You love your children and you care deeply about making sure that their lives are happy and healthy. You want to be with them as much as you can and, when you are not, you want to make sure that they are in a stable and safe situation. These desires are basic and are a fundamental part of being a parent. When you separate from your partner, however, you may be forced to reckon with splitting custody of your children.

This can be a scary prospect, particularly if you do not have a good relationship with your ex-partner and are concerned about whether he or she will provide a good environment for your children, or whether he or she will fairly comply with your custody agreement. All of these concerns and emotions come to a head in child custody hearings. 

Typically part of a divorce hearing, child custody hearings can come at any time a parent wishes to modify or establish his or her custodial rights. If you will be attending a child custody hearing, it is important to be prepared. Here are a few things you can do to prepare for your hearing:

  • Hire an experienced family law attorney, like a family lawyer in Collin County, TX, well in advance of your hearing and tell them everything you can about your family dynamic, your role in the family, including any potentially negative facts, and what you would like to see happen at the hearing.
  • Keep a calendar of your daily life with your children. Write down when you are caring for them and what kind of responsibilities you have. Examples may include when you take your children to soccer practice, when you pick them up from school when you are in charge of preparing dinner, and when you pack their lunches and drop them off at school.
  • Consider your living situation. Is it appropriate for children? Will a court see it that way? Do you have friends or family who stay with you or are otherwise in your life that the court may see as a negative influence? Take the time well before your hearing to clean up your life both literally and figuratively.
  • Keep a low profile. This means that you should show up for work, avoid speeding tickets, and certainly avoid any other activity that may get you into legal trouble. Be on your best behavior.
  • Stay away from social media. Posting about your children, even if in a positive way, can invite criticism from the court. Do not post about your ex-partner. Do not post about any new romance. Even if your accounts are private, your online activity can be subpoenaed and you may be required to bring it to court. Be on the safe side, and limit social media activity altogether.

These are just a few of the things you can do to make sure that you put your best foot forward at the custody hearing.

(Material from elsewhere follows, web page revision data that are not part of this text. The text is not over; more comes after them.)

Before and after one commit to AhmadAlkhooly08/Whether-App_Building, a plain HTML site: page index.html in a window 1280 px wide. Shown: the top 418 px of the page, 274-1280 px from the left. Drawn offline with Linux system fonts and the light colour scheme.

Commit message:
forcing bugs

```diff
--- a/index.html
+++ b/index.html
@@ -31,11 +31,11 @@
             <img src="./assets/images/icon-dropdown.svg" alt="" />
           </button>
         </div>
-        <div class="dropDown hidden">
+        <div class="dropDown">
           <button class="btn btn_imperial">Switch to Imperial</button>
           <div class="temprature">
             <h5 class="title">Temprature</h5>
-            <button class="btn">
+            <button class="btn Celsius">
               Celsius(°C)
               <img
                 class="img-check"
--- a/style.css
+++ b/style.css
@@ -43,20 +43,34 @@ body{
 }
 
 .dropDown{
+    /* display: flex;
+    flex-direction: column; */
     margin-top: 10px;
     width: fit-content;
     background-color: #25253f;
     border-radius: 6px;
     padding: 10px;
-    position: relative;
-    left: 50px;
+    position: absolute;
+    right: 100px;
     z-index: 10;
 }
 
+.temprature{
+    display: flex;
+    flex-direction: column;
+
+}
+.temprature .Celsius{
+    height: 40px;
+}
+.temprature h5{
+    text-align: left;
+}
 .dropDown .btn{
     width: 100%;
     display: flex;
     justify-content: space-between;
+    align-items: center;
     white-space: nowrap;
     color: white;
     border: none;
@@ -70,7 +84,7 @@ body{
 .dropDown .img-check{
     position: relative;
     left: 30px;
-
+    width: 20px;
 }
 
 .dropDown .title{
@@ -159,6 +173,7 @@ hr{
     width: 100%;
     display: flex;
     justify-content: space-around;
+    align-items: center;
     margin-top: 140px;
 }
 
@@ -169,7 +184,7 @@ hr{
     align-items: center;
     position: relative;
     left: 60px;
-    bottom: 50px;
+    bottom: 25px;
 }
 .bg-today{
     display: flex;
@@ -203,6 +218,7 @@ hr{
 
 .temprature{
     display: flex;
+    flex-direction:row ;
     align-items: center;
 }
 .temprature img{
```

There is no way to overstate the importance of a child custody hearing to your life and the life of your children. Make sure you do your homework and come prepared.

Thank you to the experts at Scroggins Law Group, PLLC for their insight into family law.